Mr. Gingold (segment "Camera Obscura")
Agatha Howard (segment "Cool Air")
William Sharsted (segment "Camera Obscura") (as René Auberjonois)
Beatrice Kay ...
Mrs. Gibbons (segment "Cool Air")
Abel Joyce (segment "Camera Obscura")
Charles Crowley (segment "Cool Air") (as Larry Blake)
Old Lamplighter (segment "Camera Obscura")
Brendan Dillon ...
Amos Drucker (segment "Camera Obscura")
Karl Lukas ...
Iceman (segment "Cool Air")
Philip Kenneally ...
Sanderson - Driver (segment "Camera Obscura") (as Phillip Kenneally)
William Sharsted Sr. (segment "Camera Obscura")


A woman falls in love with a man who has a rare disease that makes it so that he can't be exposed to warm temperatures. A greedy moneylender gets his just desserts with the help of a mysterious telescopic device that belongs to his latest client. Edgar Allan Poe ends up in a moment of writer's block.

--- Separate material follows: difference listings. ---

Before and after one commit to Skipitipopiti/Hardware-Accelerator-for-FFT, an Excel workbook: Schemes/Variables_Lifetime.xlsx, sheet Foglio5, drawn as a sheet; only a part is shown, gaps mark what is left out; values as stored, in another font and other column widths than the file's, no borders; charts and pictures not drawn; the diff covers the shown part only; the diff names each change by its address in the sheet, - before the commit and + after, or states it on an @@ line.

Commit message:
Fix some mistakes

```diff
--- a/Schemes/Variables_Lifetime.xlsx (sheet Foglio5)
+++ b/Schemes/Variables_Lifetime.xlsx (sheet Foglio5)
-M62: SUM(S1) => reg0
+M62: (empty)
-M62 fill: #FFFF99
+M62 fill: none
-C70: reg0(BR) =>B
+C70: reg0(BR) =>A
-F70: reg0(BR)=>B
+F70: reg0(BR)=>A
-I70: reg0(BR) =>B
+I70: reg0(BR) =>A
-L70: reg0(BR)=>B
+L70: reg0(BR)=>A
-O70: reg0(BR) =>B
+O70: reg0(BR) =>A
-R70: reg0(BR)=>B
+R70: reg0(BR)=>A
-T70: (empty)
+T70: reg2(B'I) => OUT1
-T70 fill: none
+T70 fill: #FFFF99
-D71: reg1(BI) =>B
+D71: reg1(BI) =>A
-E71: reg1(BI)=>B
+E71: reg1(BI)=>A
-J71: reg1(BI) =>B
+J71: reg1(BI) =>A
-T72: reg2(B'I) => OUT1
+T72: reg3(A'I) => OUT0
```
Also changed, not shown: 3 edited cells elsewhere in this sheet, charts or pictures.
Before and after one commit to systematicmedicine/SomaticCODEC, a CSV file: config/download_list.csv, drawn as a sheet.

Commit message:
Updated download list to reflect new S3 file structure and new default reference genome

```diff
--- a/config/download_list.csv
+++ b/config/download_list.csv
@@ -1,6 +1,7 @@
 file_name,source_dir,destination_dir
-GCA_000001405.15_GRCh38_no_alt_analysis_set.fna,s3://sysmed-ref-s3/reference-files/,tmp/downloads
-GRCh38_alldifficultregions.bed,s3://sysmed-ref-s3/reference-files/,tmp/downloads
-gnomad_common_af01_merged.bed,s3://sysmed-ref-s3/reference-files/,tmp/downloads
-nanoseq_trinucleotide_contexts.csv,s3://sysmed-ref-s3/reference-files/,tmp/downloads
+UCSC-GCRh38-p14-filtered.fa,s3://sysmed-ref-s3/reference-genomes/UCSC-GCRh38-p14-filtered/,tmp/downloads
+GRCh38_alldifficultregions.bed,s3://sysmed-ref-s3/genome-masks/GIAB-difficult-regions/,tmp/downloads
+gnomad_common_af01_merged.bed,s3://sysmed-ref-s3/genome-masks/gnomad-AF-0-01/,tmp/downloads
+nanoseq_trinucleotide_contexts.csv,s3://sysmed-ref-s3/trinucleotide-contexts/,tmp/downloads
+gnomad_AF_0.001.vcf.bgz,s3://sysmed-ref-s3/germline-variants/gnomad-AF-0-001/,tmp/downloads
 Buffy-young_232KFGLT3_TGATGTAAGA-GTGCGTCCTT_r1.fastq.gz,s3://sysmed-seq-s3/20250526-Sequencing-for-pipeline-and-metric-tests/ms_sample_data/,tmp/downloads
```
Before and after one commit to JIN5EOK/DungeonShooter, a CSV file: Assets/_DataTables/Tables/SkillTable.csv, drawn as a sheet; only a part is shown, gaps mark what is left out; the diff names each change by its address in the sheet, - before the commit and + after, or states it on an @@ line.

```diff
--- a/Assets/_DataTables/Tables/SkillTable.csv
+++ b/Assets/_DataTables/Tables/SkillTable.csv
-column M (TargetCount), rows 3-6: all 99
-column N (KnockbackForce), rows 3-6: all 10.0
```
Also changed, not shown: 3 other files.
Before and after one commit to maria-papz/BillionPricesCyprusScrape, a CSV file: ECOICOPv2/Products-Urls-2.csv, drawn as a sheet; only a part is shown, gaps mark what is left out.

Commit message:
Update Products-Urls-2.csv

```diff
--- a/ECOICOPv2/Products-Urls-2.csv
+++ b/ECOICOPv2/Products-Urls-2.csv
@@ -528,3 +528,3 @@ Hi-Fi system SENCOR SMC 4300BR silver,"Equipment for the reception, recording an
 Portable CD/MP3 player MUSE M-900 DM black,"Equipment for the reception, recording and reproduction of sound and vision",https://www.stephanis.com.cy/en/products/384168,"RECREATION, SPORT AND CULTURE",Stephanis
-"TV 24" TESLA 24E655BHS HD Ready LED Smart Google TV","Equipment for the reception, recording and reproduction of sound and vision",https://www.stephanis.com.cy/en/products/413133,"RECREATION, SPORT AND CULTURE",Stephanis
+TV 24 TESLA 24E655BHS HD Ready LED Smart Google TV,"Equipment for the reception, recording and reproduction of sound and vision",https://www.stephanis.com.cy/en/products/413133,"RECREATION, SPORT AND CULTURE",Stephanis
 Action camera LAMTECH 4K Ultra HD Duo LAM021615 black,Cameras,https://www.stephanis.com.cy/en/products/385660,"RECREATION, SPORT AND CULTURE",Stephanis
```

Plot Summary | Add Synopsis





Release Date:

8 December 1971 (USA)  »

Company Credits

Production Co:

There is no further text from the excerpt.